Listed records:
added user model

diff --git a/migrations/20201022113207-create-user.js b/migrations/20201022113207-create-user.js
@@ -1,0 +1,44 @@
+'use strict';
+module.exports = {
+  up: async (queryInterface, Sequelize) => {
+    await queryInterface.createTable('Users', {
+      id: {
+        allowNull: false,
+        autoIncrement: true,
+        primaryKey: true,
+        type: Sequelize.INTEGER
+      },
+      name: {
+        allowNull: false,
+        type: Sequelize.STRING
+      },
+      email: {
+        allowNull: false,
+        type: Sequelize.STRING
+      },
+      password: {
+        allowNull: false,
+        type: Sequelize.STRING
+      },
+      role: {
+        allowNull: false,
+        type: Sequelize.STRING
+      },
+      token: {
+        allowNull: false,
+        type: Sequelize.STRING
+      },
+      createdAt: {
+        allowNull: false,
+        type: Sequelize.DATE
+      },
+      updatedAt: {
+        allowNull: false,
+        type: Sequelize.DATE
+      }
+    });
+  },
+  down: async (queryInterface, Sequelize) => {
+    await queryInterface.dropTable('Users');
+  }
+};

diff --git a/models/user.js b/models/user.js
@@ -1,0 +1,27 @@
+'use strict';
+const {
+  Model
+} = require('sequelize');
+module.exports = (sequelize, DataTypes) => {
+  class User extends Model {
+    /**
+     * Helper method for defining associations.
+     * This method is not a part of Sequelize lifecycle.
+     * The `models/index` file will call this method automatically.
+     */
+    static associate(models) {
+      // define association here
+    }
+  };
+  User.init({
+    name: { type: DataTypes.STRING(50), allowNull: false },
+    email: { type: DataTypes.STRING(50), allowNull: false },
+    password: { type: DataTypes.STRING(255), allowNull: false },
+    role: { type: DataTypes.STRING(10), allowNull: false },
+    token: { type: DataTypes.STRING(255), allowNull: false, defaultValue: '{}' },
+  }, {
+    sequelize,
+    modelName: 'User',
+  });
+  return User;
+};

==

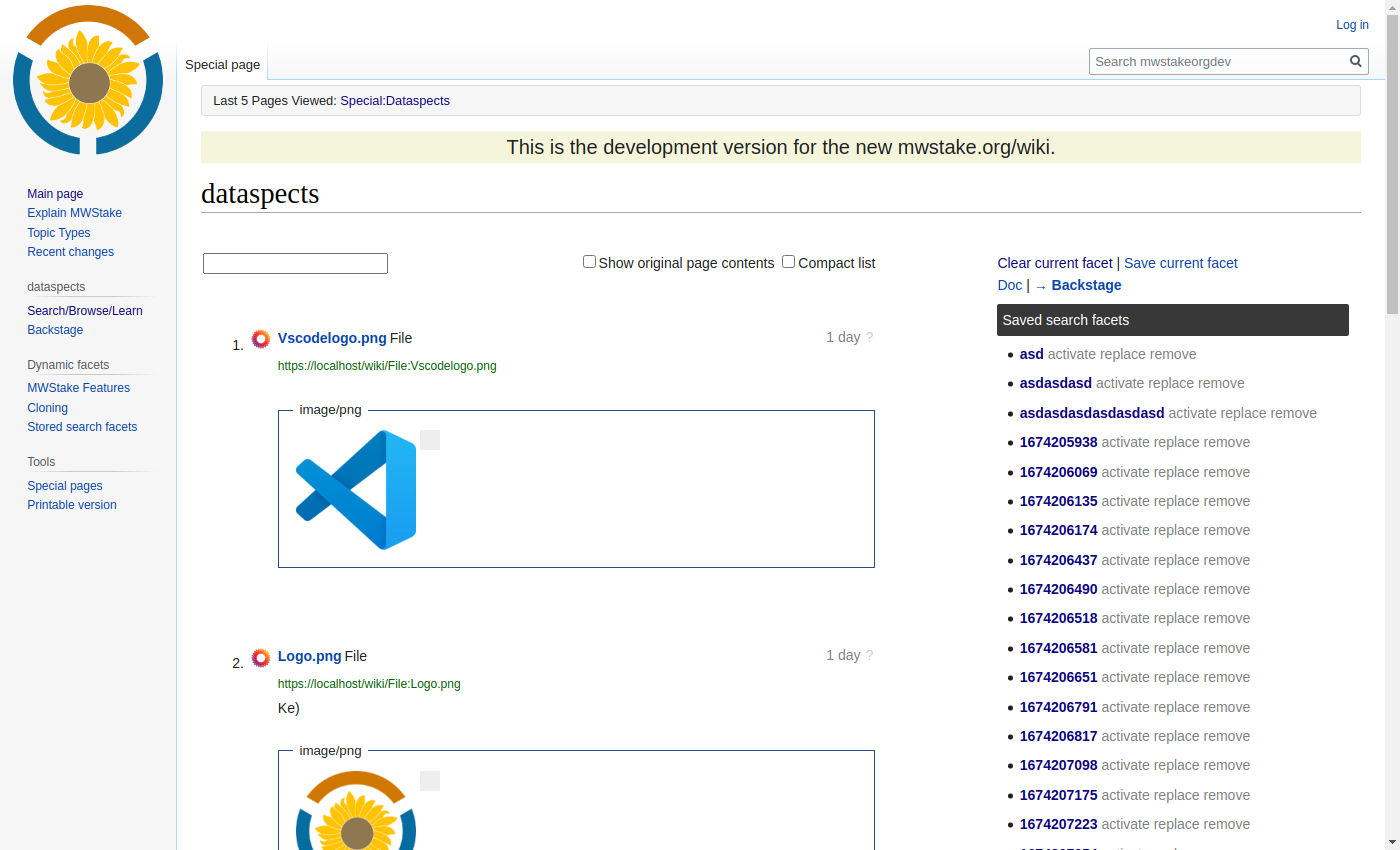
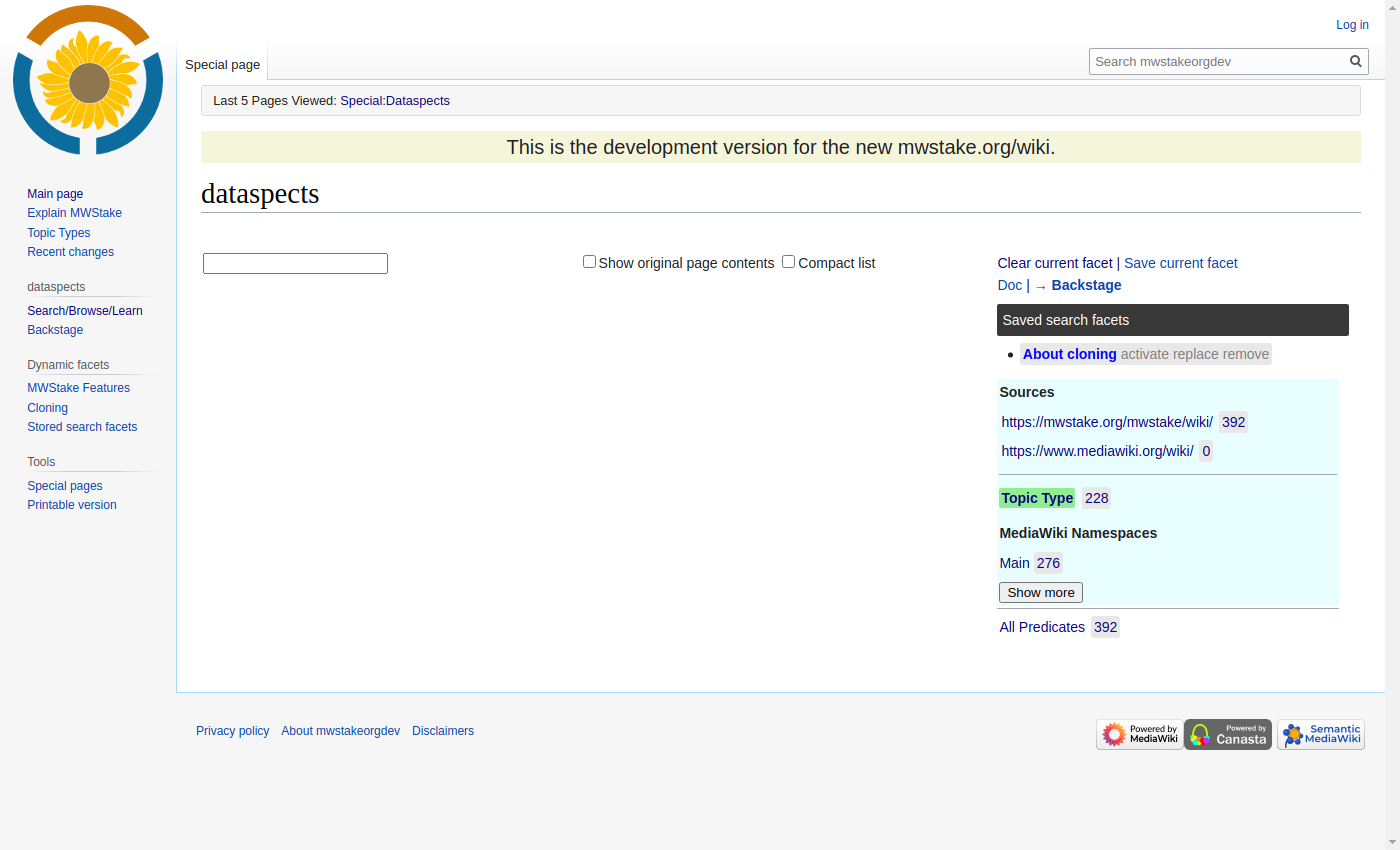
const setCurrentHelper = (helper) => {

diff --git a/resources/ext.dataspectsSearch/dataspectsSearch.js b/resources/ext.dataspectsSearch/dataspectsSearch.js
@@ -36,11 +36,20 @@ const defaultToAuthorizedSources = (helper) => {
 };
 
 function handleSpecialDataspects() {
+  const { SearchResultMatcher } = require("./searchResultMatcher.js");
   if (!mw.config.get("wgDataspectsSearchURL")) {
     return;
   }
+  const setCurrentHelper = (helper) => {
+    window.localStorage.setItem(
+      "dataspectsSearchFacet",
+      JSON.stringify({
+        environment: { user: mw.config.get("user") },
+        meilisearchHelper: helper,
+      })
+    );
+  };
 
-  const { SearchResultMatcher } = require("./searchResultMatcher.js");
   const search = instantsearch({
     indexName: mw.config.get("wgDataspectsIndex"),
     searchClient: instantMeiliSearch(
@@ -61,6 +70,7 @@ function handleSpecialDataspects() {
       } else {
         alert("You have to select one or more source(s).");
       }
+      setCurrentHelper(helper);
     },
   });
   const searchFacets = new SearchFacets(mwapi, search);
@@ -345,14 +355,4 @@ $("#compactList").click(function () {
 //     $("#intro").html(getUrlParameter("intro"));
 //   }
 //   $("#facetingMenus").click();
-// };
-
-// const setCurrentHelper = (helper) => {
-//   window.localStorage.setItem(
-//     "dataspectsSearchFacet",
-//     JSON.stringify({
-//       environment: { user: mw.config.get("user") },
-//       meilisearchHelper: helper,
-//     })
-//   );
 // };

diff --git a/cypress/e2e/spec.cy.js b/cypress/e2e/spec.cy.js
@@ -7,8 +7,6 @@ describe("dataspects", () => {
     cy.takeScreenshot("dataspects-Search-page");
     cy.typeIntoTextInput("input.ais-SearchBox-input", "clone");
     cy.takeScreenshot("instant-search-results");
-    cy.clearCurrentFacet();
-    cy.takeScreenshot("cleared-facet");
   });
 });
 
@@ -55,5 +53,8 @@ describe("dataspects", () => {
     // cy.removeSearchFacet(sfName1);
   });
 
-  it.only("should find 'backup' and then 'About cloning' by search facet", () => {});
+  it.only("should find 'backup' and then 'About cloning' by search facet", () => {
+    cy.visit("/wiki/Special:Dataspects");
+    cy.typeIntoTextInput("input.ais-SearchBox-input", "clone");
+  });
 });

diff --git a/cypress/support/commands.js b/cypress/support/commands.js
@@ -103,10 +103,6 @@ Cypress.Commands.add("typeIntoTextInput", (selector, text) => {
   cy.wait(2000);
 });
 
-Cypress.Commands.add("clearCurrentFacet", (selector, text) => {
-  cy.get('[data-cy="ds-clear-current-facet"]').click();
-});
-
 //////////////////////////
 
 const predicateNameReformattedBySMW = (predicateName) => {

Task objective: Scan the lines above for "added user model" and for "DataTypes.STRING(10), allowNull: false". Repeat exactly the line holding each of them and every line in between.

Result of this exercise:
added user model

diff --git a/migrations/20201022113207-create-user.js b/migrations/20201022113207-create-user.js
@@ -1,0 +1,44 @@
+'use strict';
+module.exports = {
+  up: async (queryInterface, Sequelize) => {
+    await queryInterface.createTable('Users', {
+      id: {
+        allowNull: false,
+        autoIncrement: true,
+        primaryKey: true,
+        type: Sequelize.INTEGER
+      },
+      name: {
+        allowNull: false,
+        type: Sequelize.STRING
+      },
+      email: {
+        allowNull: false,
+        type: Sequelize.STRING
+      },
+      password: {
+        allowNull: false,
+        type: Sequelize.STRING
+      },
+      role: {
+        allowNull: false,
+        type: Sequelize.STRING
+      },
+      token: {
+        allowNull: false,
+        type: Sequelize.STRING
+      },
+      createdAt: {
+        allowNull: false,
+        type: Sequelize.DATE
+      },
+      updatedAt: {
+        allowNull: false,
+        type: Sequelize.DATE
+      }
+    });
+  },
+  down: async (queryInterface, Sequelize) => {
+    await queryInterface.dropTable('Users');
+  }
+};

diff --git a/models/user.js b/models/user.js
@@ -1,0 +1,27 @@
+'use strict';
+const {
+  Model
+} = require('sequelize');
+module.exports = (sequelize, DataTypes) => {
+  class User extends Model {
+    /**
+     * Helper method for defining associations.
+     * This method is not a part of Sequelize lifecycle.
+     * The `models/index` file will call this method automatically.
+     */
+    static associate(models) {
+      // define association here
+    }
+  };
+  User.init({
+    name: { type: DataTypes.STRING(50), allowNull: false },
+    email: { type: DataTypes.STRING(50), allowNull: false },
+    password: { type: DataTypes.STRING(255), allowNull: false },
+    role: { type: DataTypes.STRING(10), allowNull: false },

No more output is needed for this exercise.